• Task directions
From the entries that follow, copy every line with the word "ConfigDiagramm".

• Version difference data
※

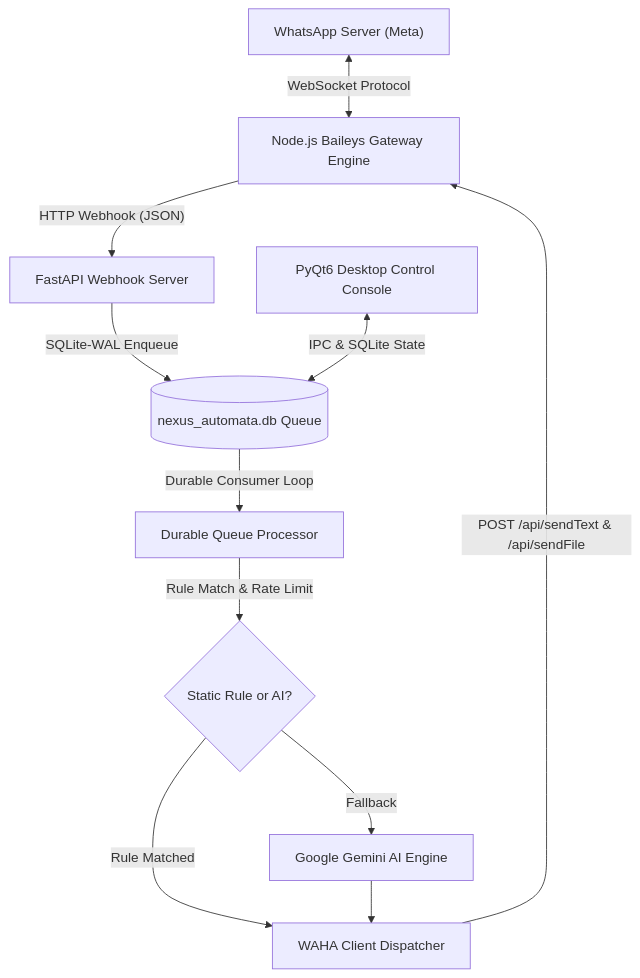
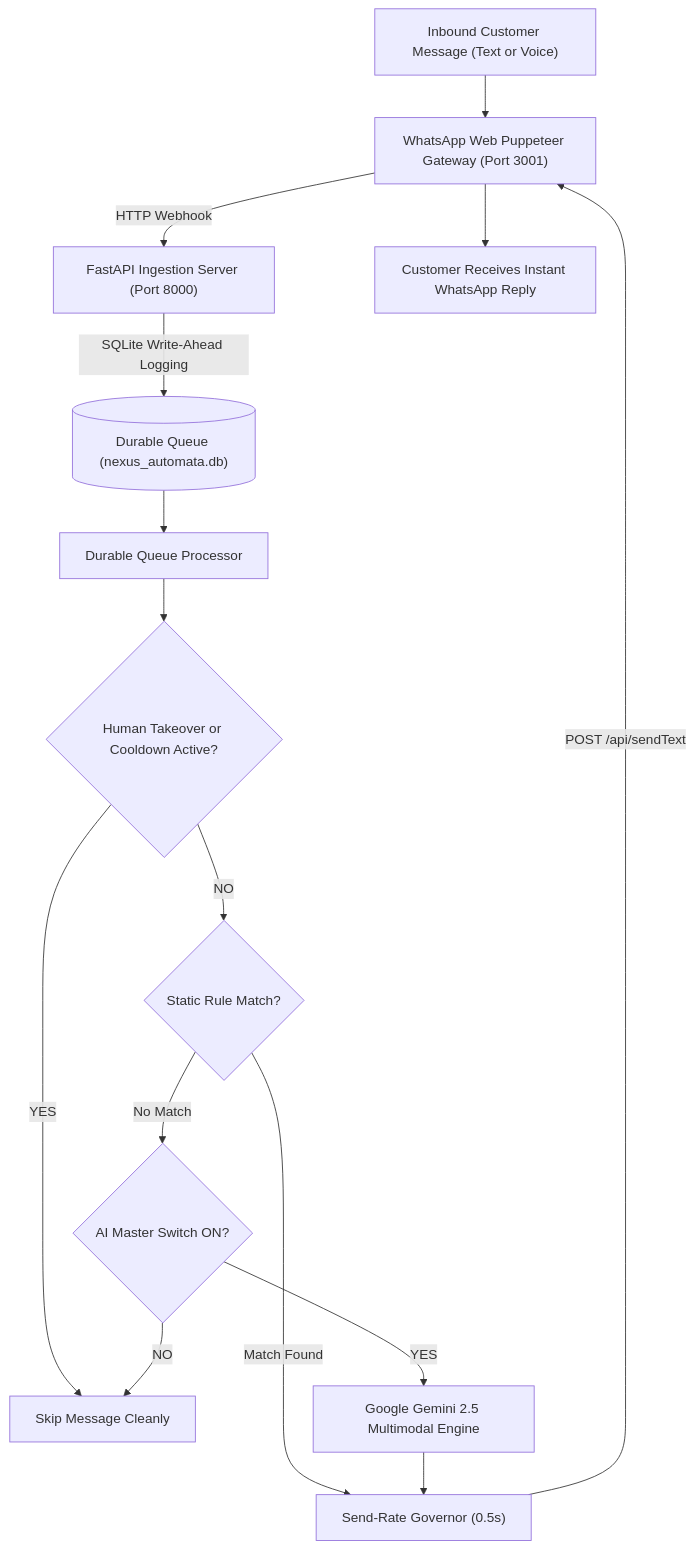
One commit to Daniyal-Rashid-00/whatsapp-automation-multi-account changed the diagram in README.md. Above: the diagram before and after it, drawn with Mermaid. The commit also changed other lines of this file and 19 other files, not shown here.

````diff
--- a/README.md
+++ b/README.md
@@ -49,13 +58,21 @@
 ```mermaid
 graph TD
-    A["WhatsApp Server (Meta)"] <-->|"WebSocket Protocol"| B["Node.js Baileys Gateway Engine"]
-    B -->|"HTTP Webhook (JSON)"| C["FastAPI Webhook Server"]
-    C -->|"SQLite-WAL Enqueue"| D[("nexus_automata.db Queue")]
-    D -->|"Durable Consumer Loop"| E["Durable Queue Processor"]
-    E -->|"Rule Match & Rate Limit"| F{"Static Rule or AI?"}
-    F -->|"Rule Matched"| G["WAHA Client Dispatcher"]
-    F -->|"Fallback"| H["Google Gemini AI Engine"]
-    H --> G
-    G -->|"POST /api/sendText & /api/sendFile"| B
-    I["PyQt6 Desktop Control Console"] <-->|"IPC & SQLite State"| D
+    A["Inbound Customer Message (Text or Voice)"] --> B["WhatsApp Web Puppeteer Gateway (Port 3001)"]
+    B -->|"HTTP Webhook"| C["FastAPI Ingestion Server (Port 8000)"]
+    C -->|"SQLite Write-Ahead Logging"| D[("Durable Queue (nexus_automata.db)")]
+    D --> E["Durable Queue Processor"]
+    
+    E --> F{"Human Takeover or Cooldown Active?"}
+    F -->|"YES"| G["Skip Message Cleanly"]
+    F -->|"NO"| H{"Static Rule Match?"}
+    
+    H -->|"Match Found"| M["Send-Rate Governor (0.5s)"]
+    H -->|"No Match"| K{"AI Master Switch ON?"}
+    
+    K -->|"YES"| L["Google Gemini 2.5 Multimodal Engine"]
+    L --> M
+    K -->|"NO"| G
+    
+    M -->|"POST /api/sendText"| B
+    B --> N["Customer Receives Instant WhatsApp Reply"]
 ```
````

※

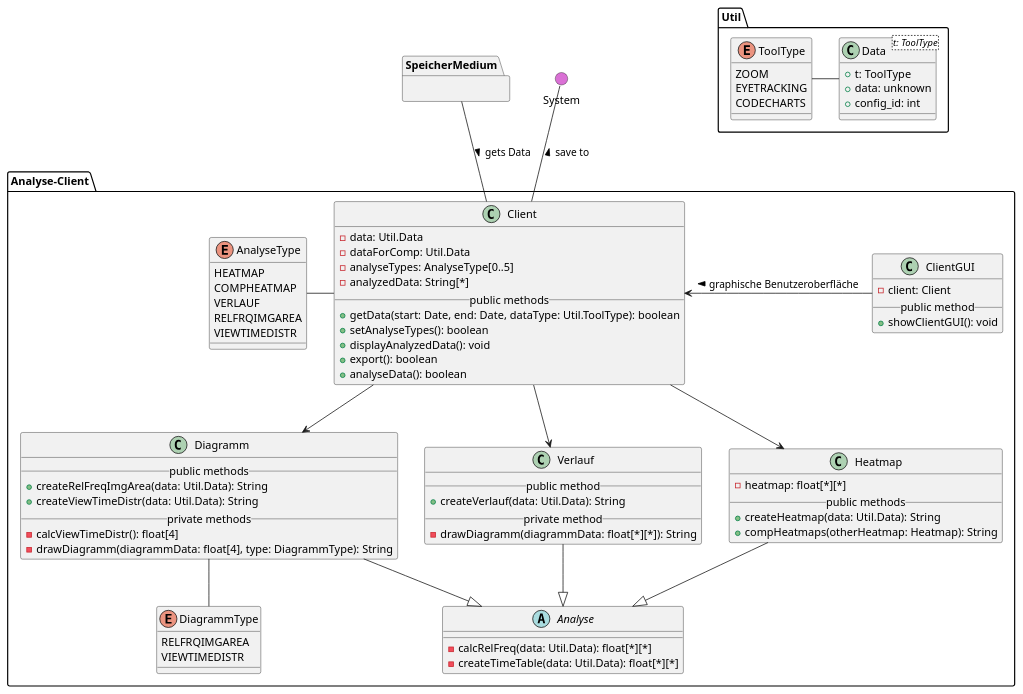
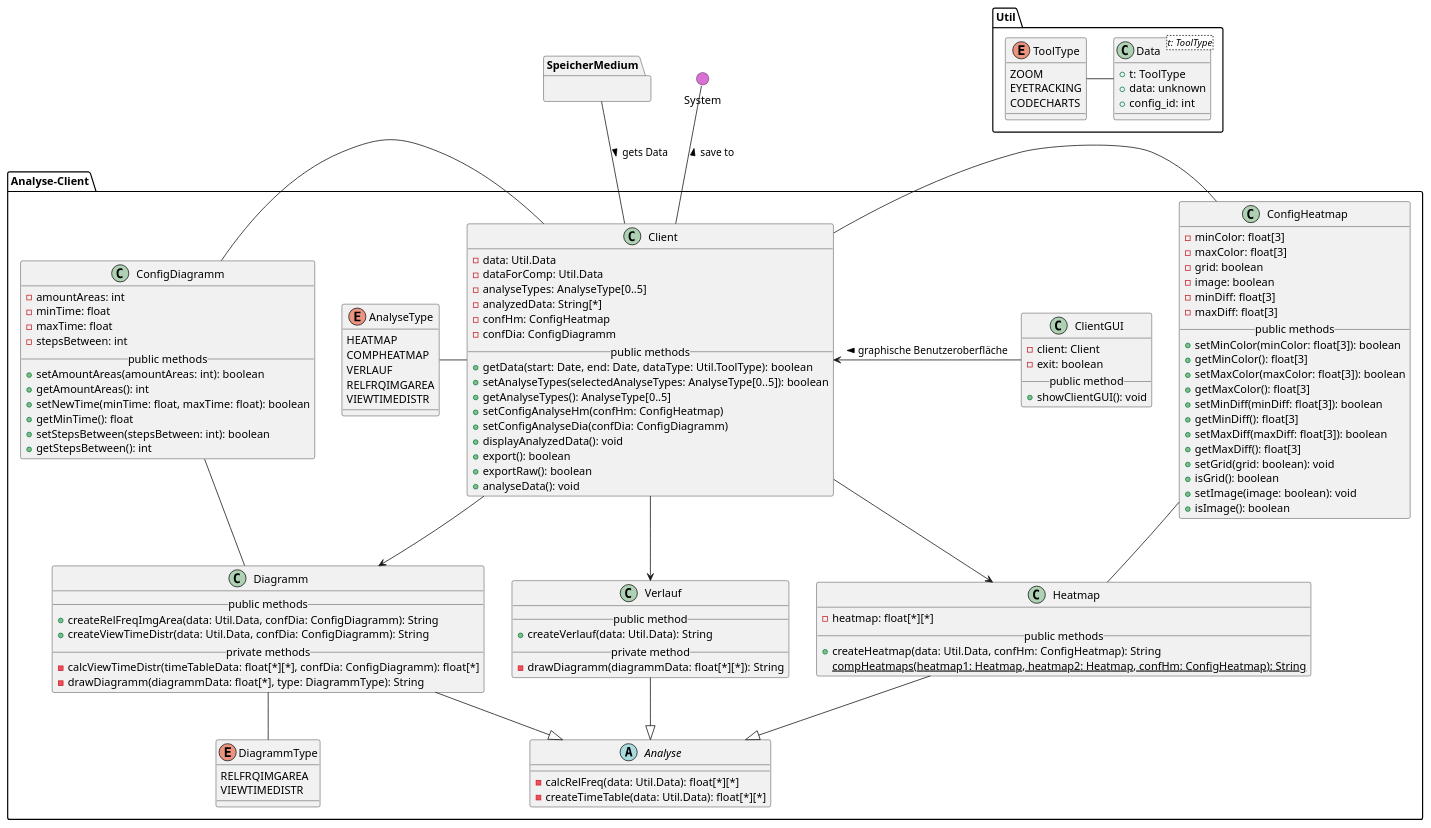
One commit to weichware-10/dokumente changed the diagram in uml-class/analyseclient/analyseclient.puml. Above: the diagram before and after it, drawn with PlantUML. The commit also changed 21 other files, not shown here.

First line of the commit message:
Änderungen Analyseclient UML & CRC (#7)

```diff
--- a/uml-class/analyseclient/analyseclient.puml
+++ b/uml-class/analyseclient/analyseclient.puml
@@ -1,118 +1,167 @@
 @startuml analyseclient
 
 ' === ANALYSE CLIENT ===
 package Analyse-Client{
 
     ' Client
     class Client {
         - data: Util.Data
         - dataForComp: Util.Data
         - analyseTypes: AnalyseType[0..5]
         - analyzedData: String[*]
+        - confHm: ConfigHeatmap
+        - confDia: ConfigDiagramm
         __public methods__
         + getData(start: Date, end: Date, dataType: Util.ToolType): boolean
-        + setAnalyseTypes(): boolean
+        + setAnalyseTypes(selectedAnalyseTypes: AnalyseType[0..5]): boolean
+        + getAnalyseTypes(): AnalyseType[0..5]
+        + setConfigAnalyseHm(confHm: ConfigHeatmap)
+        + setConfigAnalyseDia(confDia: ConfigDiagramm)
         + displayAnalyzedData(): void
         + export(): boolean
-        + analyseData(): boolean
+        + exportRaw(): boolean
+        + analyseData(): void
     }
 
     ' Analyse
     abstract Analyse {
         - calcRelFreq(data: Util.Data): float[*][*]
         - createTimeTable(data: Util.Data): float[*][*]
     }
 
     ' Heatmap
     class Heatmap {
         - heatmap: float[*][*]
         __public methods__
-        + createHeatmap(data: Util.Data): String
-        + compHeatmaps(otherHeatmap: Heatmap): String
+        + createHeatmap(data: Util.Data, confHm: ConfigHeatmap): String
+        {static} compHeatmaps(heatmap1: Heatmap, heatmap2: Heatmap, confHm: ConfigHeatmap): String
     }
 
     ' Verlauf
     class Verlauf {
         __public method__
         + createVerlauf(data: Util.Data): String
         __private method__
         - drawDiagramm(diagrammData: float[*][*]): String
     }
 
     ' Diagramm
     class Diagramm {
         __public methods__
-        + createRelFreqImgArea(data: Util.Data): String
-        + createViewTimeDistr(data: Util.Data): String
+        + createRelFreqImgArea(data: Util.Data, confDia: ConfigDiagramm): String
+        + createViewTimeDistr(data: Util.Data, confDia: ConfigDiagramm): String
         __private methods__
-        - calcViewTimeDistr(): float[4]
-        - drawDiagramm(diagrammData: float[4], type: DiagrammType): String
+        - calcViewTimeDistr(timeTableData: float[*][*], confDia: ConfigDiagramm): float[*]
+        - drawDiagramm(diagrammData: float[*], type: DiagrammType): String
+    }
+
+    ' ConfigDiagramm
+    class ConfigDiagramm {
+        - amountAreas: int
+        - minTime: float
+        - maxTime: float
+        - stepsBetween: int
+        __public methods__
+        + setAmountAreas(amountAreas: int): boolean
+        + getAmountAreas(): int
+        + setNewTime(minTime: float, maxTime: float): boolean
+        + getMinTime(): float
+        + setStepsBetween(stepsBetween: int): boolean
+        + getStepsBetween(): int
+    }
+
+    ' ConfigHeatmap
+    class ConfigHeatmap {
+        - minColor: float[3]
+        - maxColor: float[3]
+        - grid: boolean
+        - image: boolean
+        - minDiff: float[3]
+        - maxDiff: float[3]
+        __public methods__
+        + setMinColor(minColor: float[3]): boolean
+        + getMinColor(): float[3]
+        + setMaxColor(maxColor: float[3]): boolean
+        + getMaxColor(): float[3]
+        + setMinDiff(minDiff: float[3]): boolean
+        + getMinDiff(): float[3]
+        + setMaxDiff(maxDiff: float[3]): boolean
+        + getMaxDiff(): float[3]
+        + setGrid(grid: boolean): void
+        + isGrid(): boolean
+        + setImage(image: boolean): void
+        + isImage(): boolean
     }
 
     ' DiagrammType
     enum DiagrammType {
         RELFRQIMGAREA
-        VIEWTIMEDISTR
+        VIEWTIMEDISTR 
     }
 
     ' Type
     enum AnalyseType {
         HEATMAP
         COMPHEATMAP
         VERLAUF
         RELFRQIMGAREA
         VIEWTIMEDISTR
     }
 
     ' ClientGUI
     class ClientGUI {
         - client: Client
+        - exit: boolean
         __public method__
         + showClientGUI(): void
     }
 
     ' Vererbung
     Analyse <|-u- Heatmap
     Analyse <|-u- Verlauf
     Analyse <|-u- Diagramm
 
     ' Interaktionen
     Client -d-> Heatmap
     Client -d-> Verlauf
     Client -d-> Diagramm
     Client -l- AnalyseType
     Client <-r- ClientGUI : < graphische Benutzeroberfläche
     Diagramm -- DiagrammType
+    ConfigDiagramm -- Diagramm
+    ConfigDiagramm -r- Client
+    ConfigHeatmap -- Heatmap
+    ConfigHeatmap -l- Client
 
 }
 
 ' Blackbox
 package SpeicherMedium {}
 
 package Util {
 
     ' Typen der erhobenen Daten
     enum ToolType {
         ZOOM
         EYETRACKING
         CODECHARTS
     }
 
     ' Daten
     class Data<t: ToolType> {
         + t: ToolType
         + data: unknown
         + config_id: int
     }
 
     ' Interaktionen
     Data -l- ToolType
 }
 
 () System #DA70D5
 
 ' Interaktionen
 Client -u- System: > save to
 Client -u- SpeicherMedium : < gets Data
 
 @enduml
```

※

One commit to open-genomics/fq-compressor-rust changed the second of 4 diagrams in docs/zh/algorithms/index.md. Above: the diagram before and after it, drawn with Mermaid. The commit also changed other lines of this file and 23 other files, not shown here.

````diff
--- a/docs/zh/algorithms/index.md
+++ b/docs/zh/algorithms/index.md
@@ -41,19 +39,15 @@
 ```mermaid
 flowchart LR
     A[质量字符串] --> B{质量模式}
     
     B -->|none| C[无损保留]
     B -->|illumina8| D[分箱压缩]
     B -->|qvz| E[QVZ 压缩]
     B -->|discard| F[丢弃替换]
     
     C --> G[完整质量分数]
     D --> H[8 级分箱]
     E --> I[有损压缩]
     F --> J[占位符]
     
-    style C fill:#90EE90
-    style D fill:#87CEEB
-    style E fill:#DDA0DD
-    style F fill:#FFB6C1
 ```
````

※

• Answer for the task
+        - confDia: ConfigDiagramm
+        + setConfigAnalyseDia(confDia: ConfigDiagramm)
+        + createRelFreqImgArea(data: Util.Data, confDia: ConfigDiagramm): String
+        + createViewTimeDistr(data: Util.Data, confDia: ConfigDiagramm): String
+        - calcViewTimeDistr(timeTableData: float[*][*], confDia: ConfigDiagramm): float[*]
+    ' ConfigDiagramm
+    class ConfigDiagramm {
+    ConfigDiagramm -- Diagramm
+    ConfigDiagramm -r- Client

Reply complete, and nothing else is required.